**Problem description**: The answer must consist of each line below that contains the word "onClick", copied in full.

**Exercise materials**:
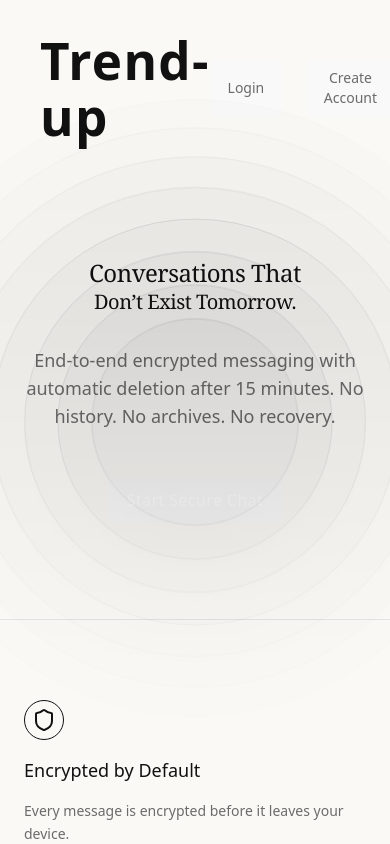
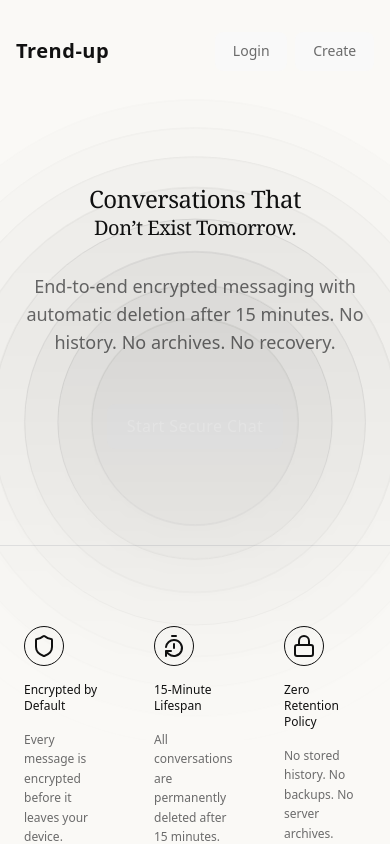
Before and after one commit to tanishtirpathi/Trend-up-, a React (Vite) app in the folder Frontend/: page / in a window 390 px wide. Shown: the top 844 px of the page. Built offline with nearby package versions, Linux system fonts and the light colour scheme; no server answers.

Commit message:
responsiveness on homepage , sidebar

```diff
--- a/Frontend/src/components/Navbar.jsx
+++ b/Frontend/src/components/Navbar.jsx
@@ -15,7 +15,7 @@ const Navbar = () => {
   const navLinks = [{ name: "Profile", href: "/profile" }];
 
   return (
-    <nav className="bg-white/90 fixed w-full z-50 backdrop-blur-md">
+    <nav className="bg-white/90 fixed w-full z-50 backdrop-blur-md px-5 ">
       <div className="max-w-7xl mx-auto px-6">
         <div className="flex justify-between items-center h-16">
 
--- a/Frontend/src/components/Sidebar.jsx
+++ b/Frontend/src/components/Sidebar.jsx
@@ -49,21 +49,21 @@ function Sidebar() {
   return (
     <div className="h-full w-full flex flex-col bg-slate-50 border-r border-slate-200">
       {/* Header */}
-      <div className="p-4 border-b border-slate-200">
-        <div className="flex items-center gap-2 px-3 py-2 rounded-lg bg-black/10 border border-slate-200">
-          <Search className="w-4 h-4 text-slate-500" />
+      <div className="py-3 sm:py-4 px-3 sm:px-4 border-b border-slate-200">
+        <div className="flex items-center gap-2 px-3 py-2 rounded-lg bg-black/5 border border-slate-200 w-full">
+          <Search className="w-4 h-4 text-slate-500 shrink-0" />
           <input
             type="text"
             placeholder="Search user..."
             value={search}
             onChange={(e) => setSearch(e.target.value)}
-            className="bg-transparent outline-none text-sm text-slate-700 font-serif placeholder:text-slate-400 w-full"
+            className="bg-transparent outline-none text-sm sm:text-base text-slate-700 font-serif placeholder:text-slate-400 w-full"
           />
         </div>
       </div>
 
       {/* Users */}
-      <div className="flex-1 overflow-y-auto p-2 space-y-1">
+      <div className="flex-1 overflow-y-auto px-2 sm:px-3 py-2 space-y-1.5 sm:space-y-2">
         {filteredUsers?.length === 0 && (
           <p className="text-center text-slate-400 text-sm mt-6 font-serif">
             No users found
@@ -75,22 +75,23 @@ function Sidebar() {
           const unread = unreadCounts?.[user._id] || 0;
           const isOnline = onlineUser.includes(user._id);
           const isNew = isUserNew(user.createdAt);
+
           return (
             <div
               key={user._id}
               onClick={() => setSelectedUser(user)}
-              className={`flex items-center gap-3 p-3 rounded-lg cursor-pointer transition ${
+              className={`flex items-center gap-3 p-3 sm:p-4 rounded-xl cursor-pointer transition-all ${
                 isSelected
                   ? "bg-white border border-slate-200 shadow-sm"
-                  : "hover:bg-white border border-transparent   "
+                  : "hover:bg-white border border-transparent"
               }`}
             >
               {/* Avatar */}
-              <div className="relative">
+              <div className="relative shrink-0">
                 <img
                   src={user.avatar || "/image.png"}
                   alt={user.name}
-                  className="h-10 w-10 rounded-full object-cover"
+                  className="h-9 w-9 sm:h-10 sm:w-10 rounded-full object-cover"
                 />
 
                 {/* Online Dot */}
@@ -111,18 +112,18 @@ function Sidebar() {
               {/* User Info */}
               <div className="flex-1 min-w-0">
                 <div className="flex items-center gap-2">
-                  <p className="text-sm font-medium text-slate-800 font-serif truncate">
+                  <p className="text-sm sm:text-base font-medium text-slate-800 font-serif truncate">
                     {user.name}
                   </p>
 
                   {isNew && (
-                    <span className="text-[10px] px-2 py-[2px] bg-blue-500 text-white rounded-full font-semibold">
+                    <span className="text-[9px] sm:text-[10px] px-2 py-[2px] bg-blue-500 text-white rounded-full font-semibold">
                       NEW
                     </span>
                   )}
                 </div>
 
-                <p className="text-xs text-slate-400 truncate">
+                <p className="text-xs sm:text-sm text-slate-400 truncate">
                   {isOnline ? "online" : "offline"}
                 </p>
               </div>
--- a/Frontend/src/pages/HomePage.jsx
+++ b/Frontend/src/pages/HomePage.jsx
@@ -1,28 +1,31 @@
 import { motion } from "framer-motion";
 import { Shield, TimerReset, Lock } from "lucide-react";
 import { useNavigate } from "react-router-dom";
-import {Ripple } from "../components/ui/ripple"
+import { Ripple } from "../components/ui/ripple";
 export function HomePage() {
   const navigate = useNavigate();
 
   return (
-    <div className="min-h-screen w-screen bg-[#FAF9F6] text-[#111111]">
+    <div className="min-h-screen w-screen bg-[#FAF9F6] text-[#111111] overflow-x-hidden">
+      {/* Top Bar */}
+      <div className="flex justify-between items-center px-4 sm:px-4 md:px-8 lg:px-10 py-8 max-w-6xl mx-auto">
+        <h2 className="text-xl sm:text-lg md:text-2xl lg:text-2xl tracking-wide font-bold ">
+          Trend-up
+        </h2>
 
-      {/* Top Bar */}
-      <div className="flex justify-between items-center px-10 py-8 max-w-6xl mx-auto">
-        <h1 className="text-lg tracking-wide font-bold">
-          Trend-up
-        </h1>
-
-        <div className="flex gap-6 text-sm text-[#6B6B6B]">
-          <button onClick={() => navigate("/login")} className="hover:text-white transition">
+        <div className="flex gap-2 sm:gap-2 md:gap-4 lg:gap-6 text-sm text-[#6B6B6B]">
+          <button
+            onClick={() => navigate("/login")}
+            className="hover:text-white transition"
+          >
             Login
           </button>
           <button
             onClick={() => navigate("/signup")}
-            className="px-4 py-2 border border-[#111111] rounded-full hover:bg-black hover:text-white transition"
+            className="px-4 py-2 border border-[#111111] rounded-full
+            hover:bg-black hover:text-white text-xs transition"
           >
-            Create Account
+            Create
           </button>
         </div>
       </div>
@@ -35,19 +38,19 @@ export function HomePage() {
           transition={{ duration: 0.7 }}
           className="text-xl md:text-6xl font-serif leading-tight tracking-tight"
         >
-        <span className="text-2xl">  Conversations That</span>
+          <span className="text-2xl"> Conversations That</span>
           <br />
           Don’t Exist Tomorrow.
         </motion.h2>
-  <Ripple />
+        <Ripple />
         <motion.p
           initial={{ opacity: 0 }}
           animate={{ opacity: 1 }}
           transition={{ delay: 0.2 }}
           className="mt-8 text-lg text-[#6B6B6B] max-w-2xl mx-auto"
         >
-          End-to-end encrypted messaging with automatic deletion
-          after 15 minutes. No history. No archives. No recovery.
+          End-to-end encrypted messaging with automatic deletion after 15
+          minutes. No history. No archives. No recovery.
         </motion.p>
 
         <motion.div
@@ -69,24 +72,23 @@ export function HomePage() {
       <div className="mt-24 border-t border-[#E4E4E4]" />
 
       {/* Feature Section */}
-      <div className="px-6 py-20 max-w-6xl mx-auto grid grid-cols-1 md:grid-cols-3 gap-12">
-
+      <div className="px-6 py-20 max-w-6xl mx-auto grid grid-cols-3 md:grid-cols-3 gap-12">
         {[
           {
             icon: <Shield size={24} />,
             title: "Encrypted by Default",
-            desc: "Every message is encrypted before it leaves your device."
+            desc: "Every message is encrypted before it leaves your device.",
           },
           {
             icon: <TimerReset size={24} />,
             title: "15-Minute Lifespan",
-            desc: "All conversations are permanently deleted after 15 minutes."
+            desc: "All conversations are permanently deleted after 15 minutes.",
           },
           {
             icon: <Lock size={24} />,
             title: "Zero Retention Policy",
-            desc: "No stored history. No backups. No server archives."
-          }
+            desc: "No stored history. No backups. No server archives.",
+          },
         ].map((item, i) => (
           <motion.div
             key={i}
@@ -100,11 +102,9 @@ export function HomePage() {
               {item.icon}
             </div>
 
-            <h3 className="text-lg font-medium">
-              {item.title}
-            </h3>
+            <h3 className="text-xs sm:text-sm md:text-base lg:text-lg font-medium">{item.title}</h3>
 
-            <p className="text-[#6B6B6B] text-sm leading-relaxed">
+            <p className="text-[#6B6B6B] text-xs sm:text-xs md:text-sm lg:text-sm leading-relaxed">
               {item.desc}
             </p>
           </motion.div>
@@ -112,10 +112,9 @@ export function HomePage() {
       </div>
 
       {/* Subtle Bottom Statement */}
-      <div className="text-center pb-16 text-xs tracking-widest text-[#6B6B6B]">
+      <div className="text-center pb-16 text-xs px-10 tracking-widest text-[#6B6B6B]">
         BUILT FOR PRIVACY · DESIGNED FOR DISAPPEARANCE
       </div>
-
     </div>
   );
 }
```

**Response to this exercise**:
               onClick={() => setSelectedUser(user)}
-          <button onClick={() => navigate("/login")} className="hover:text-white transition">
+            onClick={() => navigate("/login")}
             onClick={() => navigate("/signup")}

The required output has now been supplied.